● **Exercise directions**: Retype the records exactly, with nothing added or dropped.

● **User interface change data**:
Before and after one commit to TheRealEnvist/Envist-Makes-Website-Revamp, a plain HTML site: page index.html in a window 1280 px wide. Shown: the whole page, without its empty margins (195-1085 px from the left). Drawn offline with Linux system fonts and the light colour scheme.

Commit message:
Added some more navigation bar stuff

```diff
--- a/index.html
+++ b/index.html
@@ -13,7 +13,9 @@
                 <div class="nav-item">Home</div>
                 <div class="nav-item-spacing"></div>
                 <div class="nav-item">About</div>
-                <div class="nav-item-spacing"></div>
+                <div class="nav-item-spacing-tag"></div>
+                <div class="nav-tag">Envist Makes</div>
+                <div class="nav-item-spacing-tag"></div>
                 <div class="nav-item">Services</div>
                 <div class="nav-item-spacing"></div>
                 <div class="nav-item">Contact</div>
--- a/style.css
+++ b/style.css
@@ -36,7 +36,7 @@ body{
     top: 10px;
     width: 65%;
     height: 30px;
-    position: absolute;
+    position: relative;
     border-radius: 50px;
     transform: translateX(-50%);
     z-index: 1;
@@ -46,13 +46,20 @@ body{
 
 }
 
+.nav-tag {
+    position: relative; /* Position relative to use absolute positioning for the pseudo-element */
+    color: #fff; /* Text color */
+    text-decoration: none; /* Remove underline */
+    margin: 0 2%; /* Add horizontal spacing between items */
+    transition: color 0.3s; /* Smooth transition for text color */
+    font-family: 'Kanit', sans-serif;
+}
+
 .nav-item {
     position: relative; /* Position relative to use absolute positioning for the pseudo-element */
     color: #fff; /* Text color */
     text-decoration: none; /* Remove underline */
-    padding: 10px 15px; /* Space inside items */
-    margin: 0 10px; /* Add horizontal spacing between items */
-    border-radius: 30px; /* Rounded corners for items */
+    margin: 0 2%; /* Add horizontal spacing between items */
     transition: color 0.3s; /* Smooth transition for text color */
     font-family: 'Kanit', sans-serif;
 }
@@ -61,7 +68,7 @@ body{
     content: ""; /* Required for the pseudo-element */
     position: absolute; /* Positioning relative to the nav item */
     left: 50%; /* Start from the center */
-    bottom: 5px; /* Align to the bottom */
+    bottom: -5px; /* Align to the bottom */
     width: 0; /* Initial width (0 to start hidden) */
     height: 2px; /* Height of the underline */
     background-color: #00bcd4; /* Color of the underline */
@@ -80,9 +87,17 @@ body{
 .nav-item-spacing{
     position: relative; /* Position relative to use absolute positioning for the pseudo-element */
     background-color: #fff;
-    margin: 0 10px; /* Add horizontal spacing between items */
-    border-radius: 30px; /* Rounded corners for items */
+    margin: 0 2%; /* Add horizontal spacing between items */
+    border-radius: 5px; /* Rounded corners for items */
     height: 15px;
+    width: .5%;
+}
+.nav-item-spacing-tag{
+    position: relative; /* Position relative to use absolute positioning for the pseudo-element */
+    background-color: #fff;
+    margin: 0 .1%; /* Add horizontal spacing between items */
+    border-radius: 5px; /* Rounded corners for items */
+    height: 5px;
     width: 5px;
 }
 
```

● **Completed exercise**:
Before and after one commit to TheRealEnvist/Envist-Makes-Website-Revamp, a plain HTML site: page index.html in a window 1280 px wide. Shown: the whole page, without its empty margins (195-1085 px from the left). Drawn offline with Linux system fonts and the light colour scheme.

Commit message:
Added some more navigation bar stuff

```diff
--- a/index.html
+++ b/index.html
@@ -13,7 +13,9 @@
                 <div class="nav-item">Home</div>
                 <div class="nav-item-spacing"></div>
                 <div class="nav-item">About</div>
-                <div class="nav-item-spacing"></div>
+                <div class="nav-item-spacing-tag"></div>
+                <div class="nav-tag">Envist Makes</div>
+                <div class="nav-item-spacing-tag"></div>
                 <div class="nav-item">Services</div>
                 <div class="nav-item-spacing"></div>
                 <div class="nav-item">Contact</div>
--- a/style.css
+++ b/style.css
@@ -36,7 +36,7 @@ body{
     top: 10px;
     width: 65%;
     height: 30px;
-    position: absolute;
+    position: relative;
     border-radius: 50px;
     transform: translateX(-50%);
     z-index: 1;
@@ -46,13 +46,20 @@ body{
 
 }
 
+.nav-tag {
+    position: relative; /* Position relative to use absolute positioning for the pseudo-element */
+    color: #fff; /* Text color */
+    text-decoration: none; /* Remove underline */
+    margin: 0 2%; /* Add horizontal spacing between items */
+    transition: color 0.3s; /* Smooth transition for text color */
+    font-family: 'Kanit', sans-serif;
+}
+
 .nav-item {
     position: relative; /* Position relative to use absolute positioning for the pseudo-element */
     color: #fff; /* Text color */
     text-decoration: none; /* Remove underline */
-    padding: 10px 15px; /* Space inside items */
-    margin: 0 10px; /* Add horizontal spacing between items */
-    border-radius: 30px; /* Rounded corners for items */
+    margin: 0 2%; /* Add horizontal spacing between items */
     transition: color 0.3s; /* Smooth transition for text color */
     font-family: 'Kanit', sans-serif;
 }
@@ -61,7 +68,7 @@ body{
     content: ""; /* Required for the pseudo-element */
     position: absolute; /* Positioning relative to the nav item */
     left: 50%; /* Start from the center */
-    bottom: 5px; /* Align to the bottom */
+    bottom: -5px; /* Align to the bottom */
     width: 0; /* Initial width (0 to start hidden) */
     height: 2px; /* Height of the underline */
     background-color: #00bcd4; /* Color of the underline */
@@ -80,9 +87,17 @@ body{
 .nav-item-spacing{
     position: relative; /* Position relative to use absolute positioning for the pseudo-element */
     background-color: #fff;
-    margin: 0 10px; /* Add horizontal spacing between items */
-    border-radius: 30px; /* Rounded corners for items */
+    margin: 0 2%; /* Add horizontal spacing between items */
+    border-radius: 5px; /* Rounded corners for items */
     height: 15px;
+    width: .5%;
+}
+.nav-item-spacing-tag{
+    position: relative; /* Position relative to use absolute positioning for the pseudo-element */
+    background-color: #fff;
+    margin: 0 .1%; /* Add horizontal spacing between items */
+    border-radius: 5px; /* Rounded corners for items */
+    height: 5px;
     width: 5px;
 }
 
```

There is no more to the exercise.